Task prompt:
Only the text of the records belongs in the answer, copied exactly and without pictures.

+ + + + +

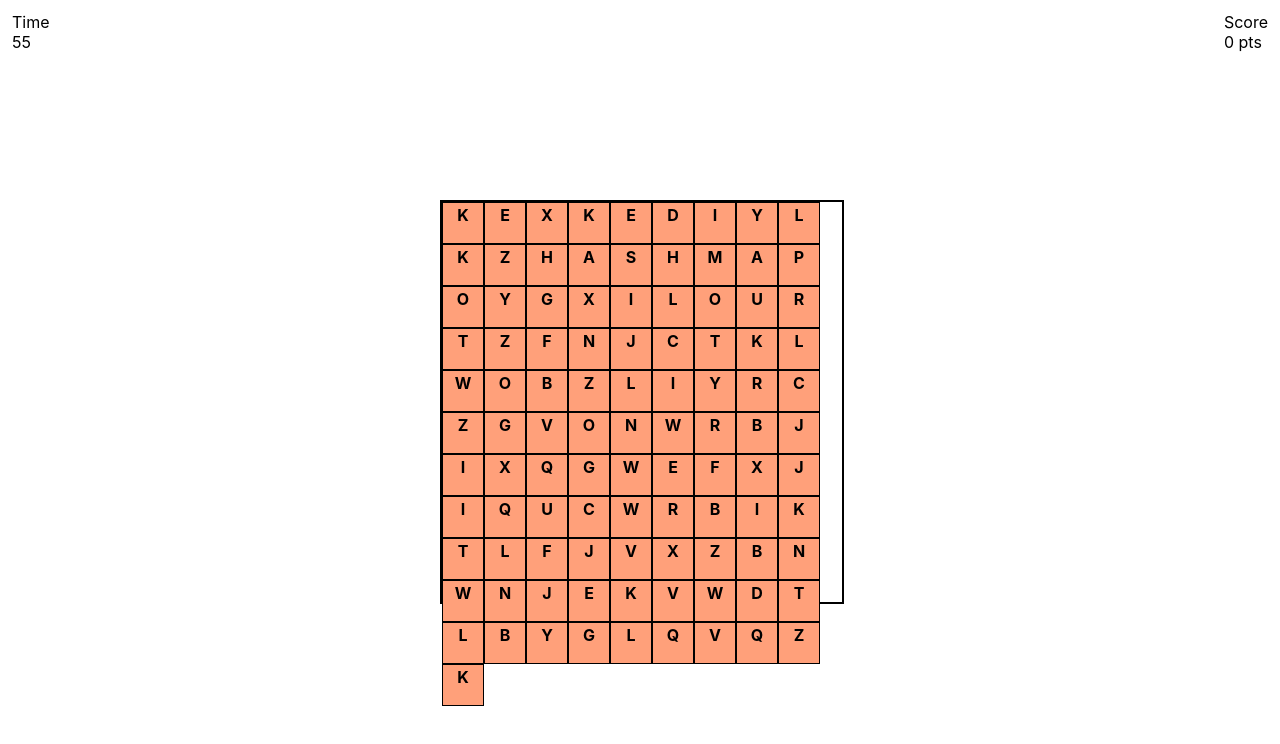
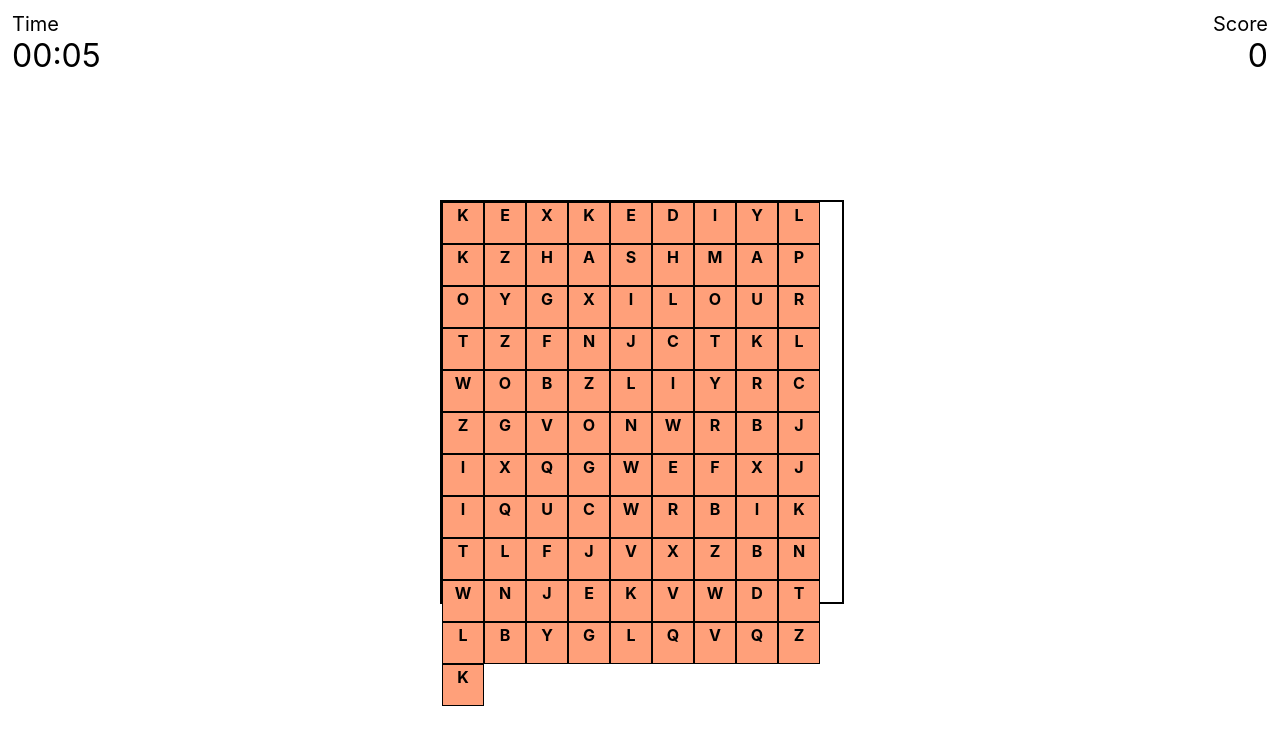
Before and after one commit to gamesfordev/wordmasters, a React (Create React App) app: page /game in a window 1280 px wide. Shown: the top 744 px of the page. Built offline with nearby package versions, Linux system fonts and the light colour scheme; the HTML template or start-up script is replaced by a standard one.

Commit message:
Game interface changes

```diff
--- a/src/components/game-screen/game-board/GameBoard.js
+++ b/src/components/game-screen/game-board/GameBoard.js
@@ -1,4 +1,5 @@
 import React, { Component } from 'react'
+import  { Redirect } from 'react-router-dom'
 import './GameBoard.css'
 import BoardItem from './board-item/BoardItem';
 import Words from '../../../gamedata/words'
@@ -11,7 +12,8 @@ class GameBoard extends Component {
     currentWord = "";
     currentCorrectWord = "";
     score = 0;
-    time = 60;
+    time = 10;
+    running = true;
 
     constructor() {
         super();
@@ -61,6 +63,9 @@ class GameBoard extends Component {
 
     endGame() {
         clearInterval(this.mainLoop);
+        localStorage.setItem('game_data', JSON.stringify({
+            score: this.score
+        }));
     }
 
     nextChallenge() {
@@ -76,6 +81,9 @@ class GameBoard extends Component {
         console.log('Tick');
         this.time --;
         this.props.updateTime(this.time);
+        if(this.time == 0) {
+            this.running = false;
+        }
     }
 
     createBoard(N, word) {
@@ -117,6 +125,9 @@ class GameBoard extends Component {
     }
 
     render() {
+        if(!this.running) {
+            return <Redirect to="/end"></Redirect>;
+        }
         return <div className='game-box'>
                 {
                     this.state.items.map((elem) => {
--- a/src/components/game-screen/left-panel/LeftPanel.css
+++ b/src/components/game-screen/left-panel/LeftPanel.css
@@ -3,3 +3,11 @@
     left: 12px;
     top: 12px;
 }
+
+.left-panel .label {
+    font-size: 20px;
+}
+
+.left-panel .value {
+    font-size: 32px;
+}
--- a/src/components/game-screen/left-panel/LeftPanel.js
+++ b/src/components/game-screen/left-panel/LeftPanel.js
@@ -9,9 +9,10 @@ class LeftPanel extends Component {
 
 
     render() {
+        let time = parseInt((this.props.time / 60)).toString().padStart(2, '0') + ":" + (this.props.time % 60).toString().padStart(2, '0');
         return <div className="left-panel">
-            <div>Time</div>
-            <div>{this.props.time}</div>
+            <div className="label">Time</div>
+            <div className="value">{time}</div>
         </div>;
     }
 }
--- a/src/components/game-screen/right-panel/RightPanel.css
+++ b/src/components/game-screen/right-panel/RightPanel.css
@@ -3,3 +3,13 @@
     right: 12px;
     top: 12px;
 }
+
+.right-panel .label {
+    font-size: 20px;
+    text-align: right;
+}
+
+.right-panel .value {
+    font-size: 32px;
+    text-align: right;
+}
--- a/src/components/game-screen/right-panel/RightPanel.js
+++ b/src/components/game-screen/right-panel/RightPanel.js
@@ -10,8 +10,8 @@ class RightPanel extends Component {
 
     render() {
         return <div className="right-panel">
-            <div>Score</div>
-            <div>{this.props.score} pts</div>
+            <div className="label">Score</div>
+            <div className="value">{this.props.score}</div>
         </div>;
     }
 }
```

+ + + + +

Expected answer:
Before and after one commit to gamesfordev/wordmasters, a React (Create React App) app: page /game in a window 1280 px wide. Shown: the top 744 px of the page. Built offline with nearby package versions, Linux system fonts and the light colour scheme; the HTML template or start-up script is replaced by a standard one.

Commit message:
Game interface changes

```diff
--- a/src/components/game-screen/game-board/GameBoard.js
+++ b/src/components/game-screen/game-board/GameBoard.js
@@ -1,4 +1,5 @@
 import React, { Component } from 'react'
+import  { Redirect } from 'react-router-dom'
 import './GameBoard.css'
 import BoardItem from './board-item/BoardItem';
 import Words from '../../../gamedata/words'
@@ -11,7 +12,8 @@ class GameBoard extends Component {
     currentWord = "";
     currentCorrectWord = "";
     score = 0;
-    time = 60;
+    time = 10;
+    running = true;
 
     constructor() {
         super();
@@ -61,6 +63,9 @@ class GameBoard extends Component {
 
     endGame() {
         clearInterval(this.mainLoop);
+        localStorage.setItem('game_data', JSON.stringify({
+            score: this.score
+        }));
     }
 
     nextChallenge() {
@@ -76,6 +81,9 @@ class GameBoard extends Component {
         console.log('Tick');
         this.time --;
         this.props.updateTime(this.time);
+        if(this.time == 0) {
+            this.running = false;
+        }
     }
 
     createBoard(N, word) {
@@ -117,6 +125,9 @@ class GameBoard extends Component {
     }
 
     render() {
+        if(!this.running) {
+            return <Redirect to="/end"></Redirect>;
+        }
         return <div className='game-box'>
                 {
                     this.state.items.map((elem) => {
--- a/src/components/game-screen/left-panel/LeftPanel.css
+++ b/src/components/game-screen/left-panel/LeftPanel.css
@@ -3,3 +3,11 @@
     left: 12px;
     top: 12px;
 }
+
+.left-panel .label {
+    font-size: 20px;
+}
+
+.left-panel .value {
+    font-size: 32px;
+}
--- a/src/components/game-screen/left-panel/LeftPanel.js
+++ b/src/components/game-screen/left-panel/LeftPanel.js
@@ -9,9 +9,10 @@ class LeftPanel extends Component {
 
 
     render() {
+        let time = parseInt((this.props.time / 60)).toString().padStart(2, '0') + ":" + (this.props.time % 60).toString().padStart(2, '0');
         return <div className="left-panel">
-            <div>Time</div>
-            <div>{this.props.time}</div>
+            <div className="label">Time</div>
+            <div className="value">{time}</div>
         </div>;
     }
 }
--- a/src/components/game-screen/right-panel/RightPanel.css
+++ b/src/components/game-screen/right-panel/RightPanel.css
@@ -3,3 +3,13 @@
     right: 12px;
     top: 12px;
 }
+
+.right-panel .label {
+    font-size: 20px;
+    text-align: right;
+}
+
+.right-panel .value {
+    font-size: 32px;
+    text-align: right;
+}
--- a/src/components/game-screen/right-panel/RightPanel.js
+++ b/src/components/game-screen/right-panel/RightPanel.js
@@ -10,8 +10,8 @@ class RightPanel extends Component {
 
     render() {
         return <div className="right-panel">
-            <div>Score</div>
-            <div>{this.props.score} pts</div>
+            <div className="label">Score</div>
+            <div className="value">{this.props.score}</div>
         </div>;
     }
 }
```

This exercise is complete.